### WHAT IS NEEDED
Within these entries, how many lines contain the word "after"? Answer with the number alone.

***

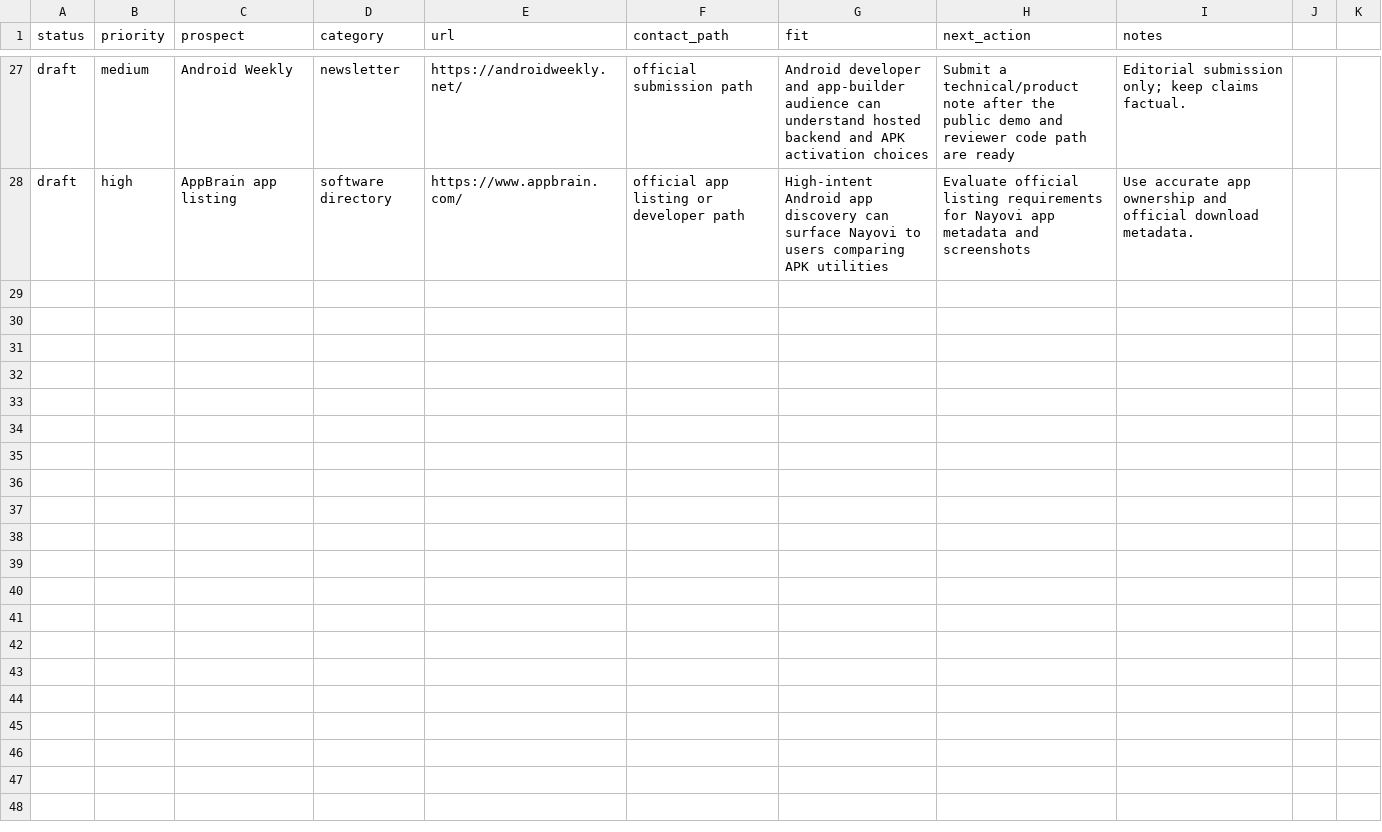
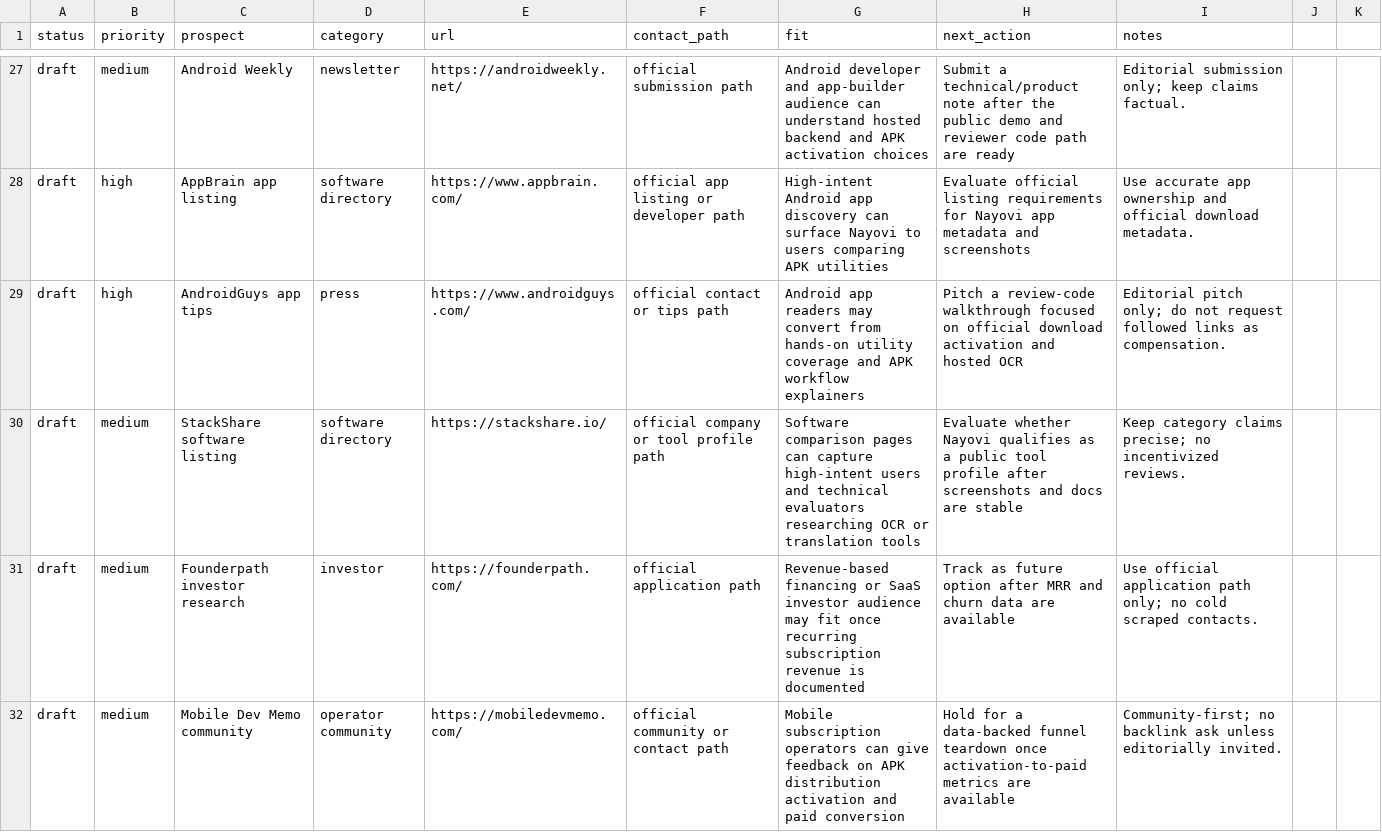
Before and after one commit to borjiomar38/tachi-back, a CSV file: docs/growth/backlink-prospects.csv, drawn as a sheet; only a part is shown, gaps mark what is left out.

```diff
--- a/docs/growth/backlink-prospects.csv
+++ b/docs/growth/backlink-prospects.csv
@@ -28 +28,5 @@ draft,medium,Android Weekly,newsletter,https://androidweekly.net/,official submi
 draft,high,AppBrain app listing,software directory,https://www.appbrain.com/,official app listing or developer path,"High-intent Android app discovery can surface Nayovi to users comparing APK utilities",Evaluate official listing requirements for Nayovi app metadata and screenshots,"Use accurate app ownership and official download metadata."
+draft,high,AndroidGuys app tips,press,https://www.androidguys.com/,official contact or tips path,"Android app readers may convert from hands-on utility coverage and APK workflow explainers",Pitch a review-code walkthrough focused on official download activation and hosted OCR,"Editorial pitch only; do not request followed links as compensation."
+draft,medium,StackShare software listing,software directory,https://stackshare.io/,official company or tool profile path,"Software comparison pages can capture high-intent users and technical evaluators researching OCR or translation tools",Evaluate whether Nayovi qualifies as a public tool profile after screenshots and docs are stable,"Keep category claims precise; no incentivized reviews."
+draft,medium,Founderpath investor research,investor,https://founderpath.com/,official application path,"Revenue-based financing or SaaS investor audience may fit once recurring subscription revenue is documented",Track as future option after MRR and churn data are available,"Use official application path only; no cold scraped contacts."
+draft,medium,Mobile Dev Memo community,operator community,https://mobiledevmemo.com/,official community or contact path,"Mobile subscription operators can give feedback on APK distribution activation and paid conversion",Hold for a data-backed funnel teardown once activation-to-paid metrics are available,"Community-first; no backlink ask unless editorially invited."
```
Also changed, not shown: 4 other files.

***

### EXERCISE OUTPUT
3